This Matakana kitchen is commercial in size and social in style

A passionate cook gets room to move and create in his new kitchen in Matakana. Architect Dom Glamuzina answers our questions about the design process

placeToCreate1

This Matakana kitchen is commercial in size and social in style

Architect: Glamuzina Architects with Paterson Architecture Collective
Interiors: Tomi Williams, Indigo Design
Location: Matakana
Brief: A cook’s kitchen that’s close to commercial in scale.

Entertaining and eating were at the heart of the brief. How does this kitchen meet the client’s requirements?
Dom Glamuzina, architect: The kitchen was premised as a workspace that could enable the client’s passion for food. Its central, open-plan position within the house affords constant interaction with guests.

Was the kitchen always in this spot?
It was always along the eastern elevation. The location highlights its importance as a pivotal space in the house from which the client can oversee the children’s play room, dining area and outdoor courtyard.

It’s a big house with flowing spaces. How did you define the kitchen?
The kitchen is defined as an alcove of oak paneling and an island as you enter the main living space. The large window to the east defines a framed view as a counterpoint to the more expansive views to the north-west.

PlaceToCreate2

How does the kitchen fit with the rest of the interior in terms of materials?
The oak cabinetry is framed with a fine black steel edge, which is referenced and pulled apart in the adjacent dining-room cabinet. The steel edge becomes a larger exposed frame with smaller oak infill panels. The oak in the kitchen also wraps around the corner, descending into the snug, and is seen again in the ceiling panels of the snug.

The layout is almost commercial in scale. What happens where and why?
The kitchen was meticulously scrutinised and critiqued by the client to enable an efficient and productive workspace that could handle producing food at a more intense scale than your average kitchen. The island becomes a large-scale surface for preparation, with the sink demoted to the edge. The island becomes more like a large butcher’s block, with seating to observe the cook’s working method.
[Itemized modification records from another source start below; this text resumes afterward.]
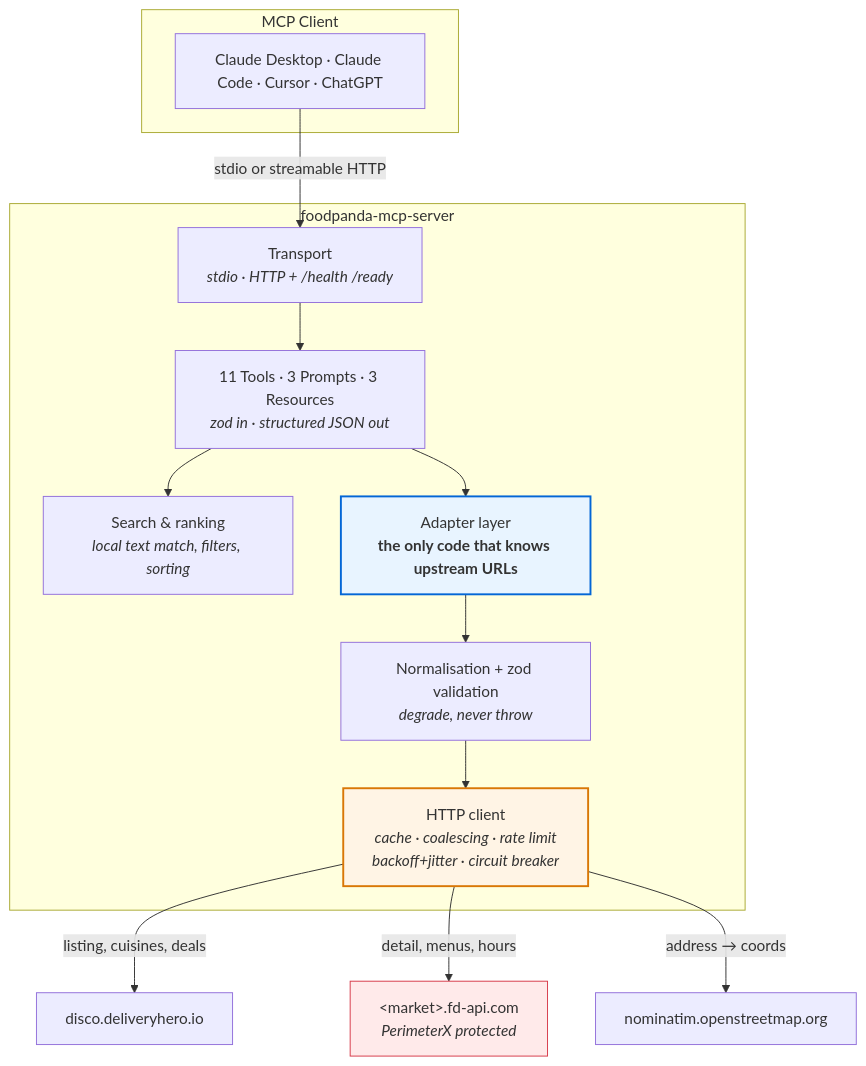
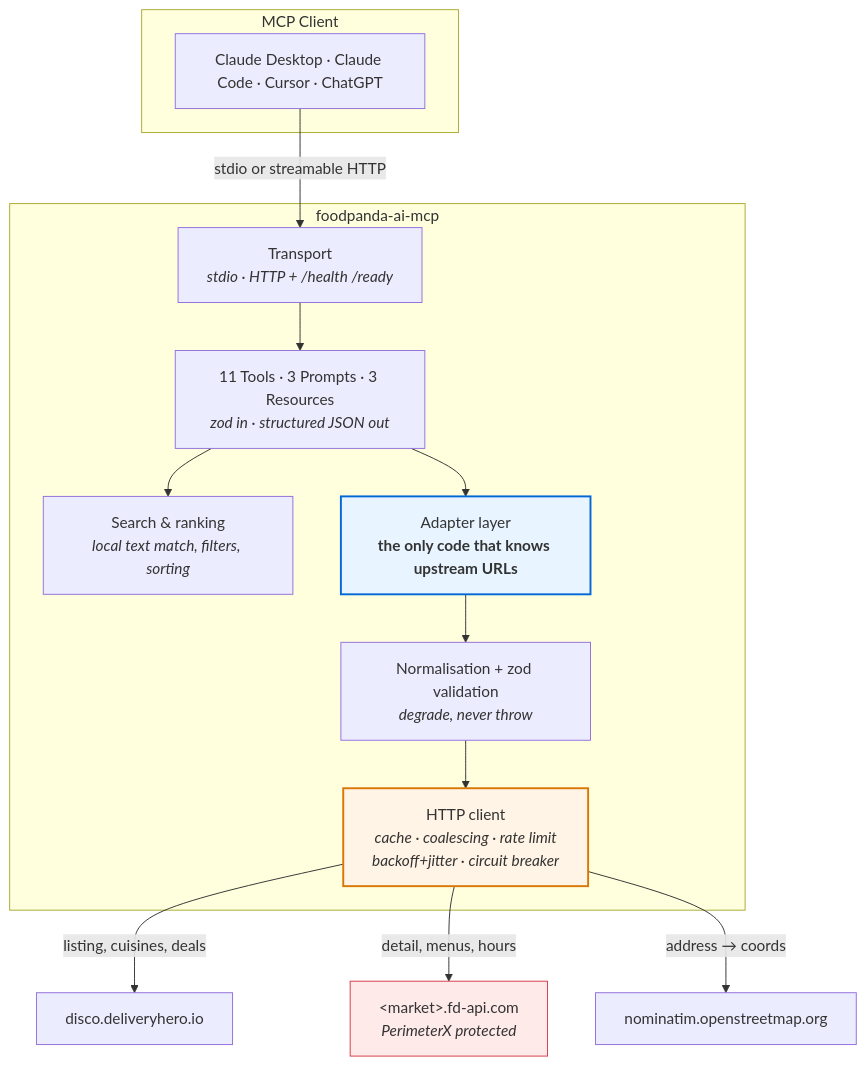
One commit to RehmTheGreat/foodpanda-ai-mcp changed the diagram in README.md. Above: the diagram before and after it, drawn with Mermaid. The commit also changed other lines of this file and 17 other files, not shown here.

First line of the commit message:
refactor!: rename project to foodpanda-ai-mcp

````diff
--- a/README.md
+++ b/README.md
@@ -363,25 +363,25 @@
 ```mermaid
 flowchart TD
     subgraph Client["MCP Client"]
         A["Claude Desktop · Claude Code · Cursor · ChatGPT"]
     end
 
     A -->|stdio or streamable HTTP| B
 
-    subgraph Server["foodpanda-mcp-server"]
+    subgraph Server["foodpanda-ai-mcp"]
         B["Transport<br/><i>stdio · HTTP + /health /ready</i>"]
         B --> C["11 Tools · 3 Prompts · 3 Resources<br/><i>zod in · structured JSON out</i>"]
         C --> D["Search & ranking<br/><i>local text match, filters, sorting</i>"]
         C --> E["Adapter layer<br/><b>the only code that knows upstream URLs</b>"]
         E --> F["Normalisation + zod validation<br/><i>degrade, never throw</i>"]
         F --> G["HTTP client<br/><i>cache · coalescing · rate limit<br/>backoff+jitter · circuit breaker</i>"]
     end
 
     G -->|"listing, cuisines, deals"| H["disco.deliveryhero.io"]
     G -->|"detail, menus, hours"| I["&lt;market&gt;.fd-api.com<br/><i>PerimeterX protected</i>"]
     G -->|"address → coords"| J["nominatim.openstreetmap.org"]
 
     style E fill:#e8f4ff,stroke:#0366d6,stroke-width:2px
     style G fill:#fff4e5,stroke:#d97706,stroke-width:2px
     style I fill:#ffeaea,stroke:#d73a49
 ```
````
How does the scullery fit into the way the kitchen works?
It becomes another space for production and cleaning – it can hide mess, but also add mystery to the production. The scullery connects to the laundry and the back door to create a convenient axis of service at the edge of the house.

Photography by: Sam Hartnett.

[gallery_link num_photos=”1″ media=”https://homemagazine.nz/wp-content/uploads/2017/04/img3-12-750×625.jpg” link=”/inside-homes/home-features/matakana-retreat-reimagines-rural-living” title=”Check out the rest of this home here”]

[related_articles post1=”70400″ post2=”67153″]

Latest video features

In the Coromandel, a home with a humble profile and a thoughtful design makes the most of a stunning location.

Built with awe-inspiring attention to detail, this Arrowtown home is a fresh interpretation of a familiar Otago rural vernacular.

This sculptural Northland bach is a perfect north arrow on a remote farm high above the sea.

With the sun on its bow and the community at its stern, this is a house in which the elements are always front of mind.

Trending articles

Design News

Reframed classics

Consisting of a series of interconnected rooms, the Knoll pavilion at the Milan Furniture Fair was designed by Belgian architecture practice OFFICE, and conceived as

Interiors

Emotive subtlety

Polished plaster has a certain character that’s hard to look past, especially when it comes to feature applications. In this case, Ambitec’s Suave Polished Plaster

Homes

Beautiful rhythm

A restricted material palette, a modernist soul that is part Californian, and a touch of Japanese — all combine to form an entirely picture-perfect Waiheke

Homes

A little chat with Miles

Part homage to the late Sir Miles Warren, part allusion to the owners’ Dutch and farming roots, this house by PRau is a beautiful amalgam